Bottom Left: Make Homes, Not War!
Can your home survive nuclear winter? This one can. Made from a decommissioned missile silo in upstate New York, it’s one of the strongest structures ever built. The 2,300-square-foot, below-ground portion includes a full kitchen, entertainment center, and two private suites. Entrance is gained via an 1,800-square-foot log home on the surface, and there’s a private runway. Buy-in price? About $750,000.
Bottom Middle: DIY Earthbag Dome
Earthbag domes like this one make great garden sheds, studios, chicken coops, and houses. They’re made using polypropylene rice bags or feed bags filled with soil and then stacked like masonry. The small dome shown here is for storage and costs only $300 to make. You can check out this unique building technique on Instructables.com.
Bottom Right: Swiss Chalets Tolkien Would Dig
These eco-friendly homes in Switzerland come with lots of perks, including lakeside views, rooftop yards, and underground parking. Because the structures were built into the earth, they’re naturally insulated — heating costs are slashed and air conditioning isn’t necessary. The only bummer: You have to mow the roof by hand, which can take hours to do using a scythe.
Forced to move out of Husker Nation?

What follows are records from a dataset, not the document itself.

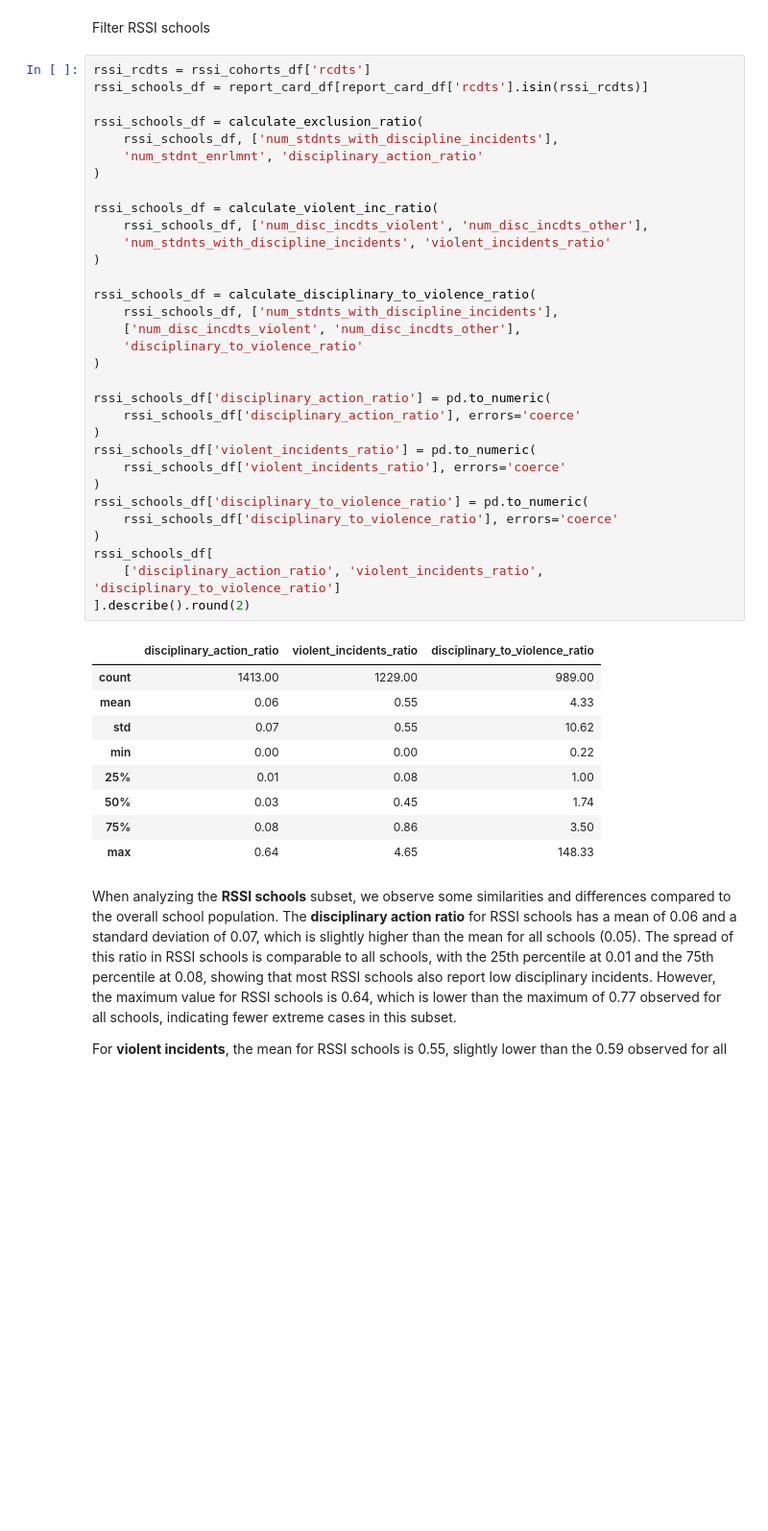
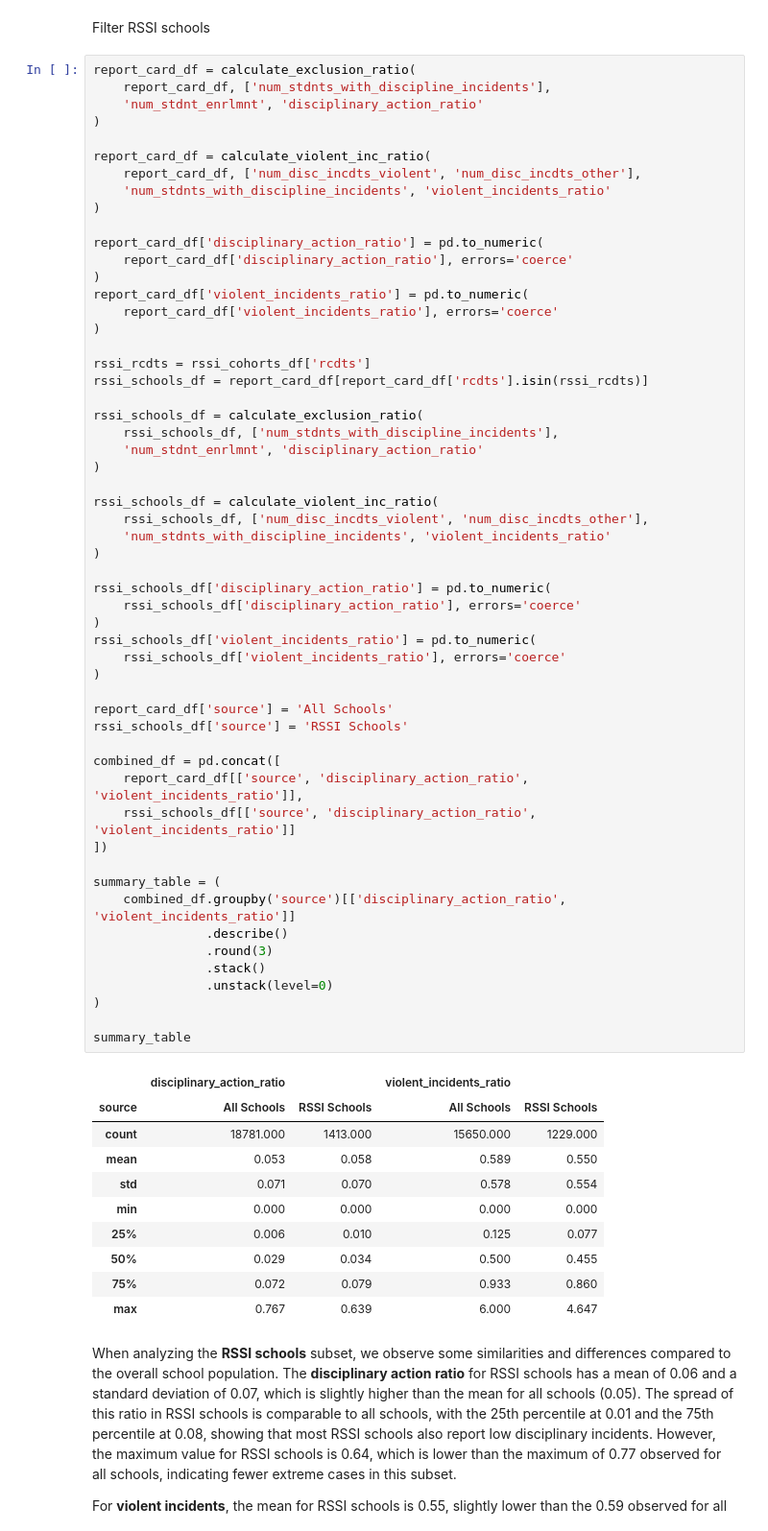
Before and after one commit to parliamentdata/rssi_discipline_analysis, a Jupyter notebook: discipline_analysis.ipynb, the cells around one changed output. Shown: that part at 96% size. Drawn from its saved outputs; the diff is of its cells as text; blank space fills up the shorter version.

```diff
--- a/discipline_analysis.ipynb
+++ b/discipline_analysis.ipynb
@@ -343,47 +284,71 @@ In contrast, the **violent incidents ratio** has a much higher mean of 0.59 and
 # %% [markdown]
 Filter RSSI schools
 # %%
+report_card_df = calculate_exclusion_ratio(
+    report_card_df, ['num_stdnts_with_discipline_incidents'],
+    'num_stdnt_enrlmnt', 'disciplinary_action_ratio'
+)
+
+report_card_df = calculate_violent_inc_ratio(
+    report_card_df, ['num_disc_incdts_violent', 'num_disc_incdts_other'],
+    'num_stdnts_with_discipline_incidents', 'violent_incidents_ratio'
+)
+
+report_card_df['disciplinary_action_ratio'] = pd.to_numeric(
+    report_card_df['disciplinary_action_ratio'], errors='coerce'
+)
+report_card_df['violent_incidents_ratio'] = pd.to_numeric(
+    report_card_df['violent_incidents_ratio'], errors='coerce'
+)
+
 rssi_rcdts = rssi_cohorts_df['rcdts']
 rssi_schools_df = report_card_df[report_card_df['rcdts'].isin(rssi_rcdts)]
 
 rssi_schools_df = calculate_exclusion_ratio(
     rssi_schools_df, ['num_stdnts_with_discipline_incidents'],
     'num_stdnt_enrlmnt', 'disciplinary_action_ratio'
 )
 
 rssi_schools_df = calculate_violent_inc_ratio(
     rssi_schools_df, ['num_disc_incdts_violent', 'num_disc_incdts_other'],
     'num_stdnts_with_discipline_incidents', 'violent_incidents_ratio'
 )
 
-rssi_schools_df = calculate_disciplinary_to_violence_ratio(
-    rssi_schools_df, ['num_stdnts_with_discipline_incidents'],
-    ['num_disc_incdts_violent', 'num_disc_incdts_other'],
-    'disciplinary_to_violence_ratio'
-)
-
 rssi_schools_df['disciplinary_action_ratio'] = pd.to_numeric(
     rssi_schools_df['disciplinary_action_ratio'], errors='coerce'
 )
 rssi_schools_df['violent_incidents_ratio'] = pd.to_numeric(
     rssi_schools_df['violent_incidents_ratio'], errors='coerce'
 )
-rssi_schools_df['disciplinary_to_violence_ratio'] = pd.to_numeric(
-    rssi_schools_df['disciplinary_to_violence_ratio'], errors='coerce'
+
+report_card_df['source'] = 'All Schools'
+rssi_schools_df['source'] = 'RSSI Schools'
+
+combined_df = pd.concat([
+    report_card_df[['source', 'disciplinary_action_ratio', 'violent_incidents_ratio']],
+    rssi_schools_df[['source', 'disciplinary_action_ratio', 'violent_incidents_ratio']]
+])
+
+summary_table = (
+    combined_df.groupby('source')[['disciplinary_action_ratio', 'violent_incidents_ratio']]
+               .describe()
+               .round(3)
+               .stack()
+               .unstack(level=0)
 )
-rssi_schools_df[
-    ['disciplinary_action_ratio', 'violent_incidents_ratio', 'disciplinary_to_violence_ratio']
-].describe().round(2)
+
+summary_table
 # %% [output]
-|  | disciplinary_action_ratio | violent_incidents_ratio | disciplinary_to_violence_ratio |
-| count | 1413.00 | 1229.00 | 989.00 |
-| mean | 0.06 | 0.55 | 4.33 |
-| std | 0.07 | 0.55 | 10.62 |
-| min | 0.00 | 0.00 | 0.22 |
-| 25% | 0.01 | 0.08 | 1.00 |
-| 50% | 0.03 | 0.45 | 1.74 |
-| 75% | 0.08 | 0.86 | 3.50 |
-| max | 0.64 | 4.65 | 148.33 |
+|  | disciplinary_action_ratio |  | violent_incidents_ratio |  |
+| source | All Schools | RSSI Schools | All Schools | RSSI Schools |
+| count | 18781.000 | 1413.000 | 15650.000 | 1229.000 |
+| mean | 0.053 | 0.058 | 0.589 | 0.550 |
+| std | 0.071 | 0.070 | 0.578 | 0.554 |
+| min | 0.000 | 0.000 | 0.000 | 0.000 |
+| 25% | 0.006 | 0.010 | 0.125 | 0.077 |
+| 50% | 0.029 | 0.034 | 0.500 | 0.455 |
+| 75% | 0.072 | 0.079 | 0.933 | 0.860 |
+| max | 0.767 | 0.639 | 6.000 | 4.647 |
 # %% [markdown]
 When analyzing the **RSSI schools** subset, we observe some similarities and differences compared to the overall school population. The **disciplinary action ratio** for RSSI schools has a mean of 0.06 and a standard deviation of 0.07, which is slightly higher than the mean for all schools (0.05). The spread of this ratio in RSSI schools is comparable to all schools, with the 25th percentile at 0.01 and the 75th percentile at 0.08, showing that most RSSI schools also report low disciplinary incidents. However, the maximum value for RSSI schools is 0.64, which is lower than the maximum of 0.77 observed for all schools, indicating fewer extreme cases in this subset.
 
```
Also changed, not shown: parts of 13 cells of this notebook.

Not to worry; Husker Nation is literally everywhere!
From the East
Chartered since 1920, the D.C. Huskers (Washington, D.C., that is) goal is to serve the alumni community living in and around the nation's Capital; to encourage the alumni's continued support of the tradition, mission, and progress of the University of Nebraska; and to promote social, cultural, and intellectual opportunities for alumni and friends.
Last fall, one of our employees watched a Husker game with the D.C. Huskers during a mother-daughter trip to D.C. They cheered on the Huskers to victory against the Minnesota Gophers!
To the West
CFN (Californians for Nebraska) is an organization of friends, fans and alumni of the University of Nebraska that have joined together in support of the University and its athletic programs. Californians for Nebraska supports the University of Nebraska by coordinating activities among graduates, former and present students, friends and others having an interest in the University of Nebraska and the state of Nebraska. They have been preserving and promoting Nebraska tradition and spirit in Southern California since 1903!
And nearly everywhere in between
Yep, it's true! Go to www.huskerbar.com and you'll discover a nationwide directory of Nebraska Husker bars and watch sites. They sell unique Husker t-shirts and gear as well as curate great Husker news.
Now we really would hate to see you go; but if you must...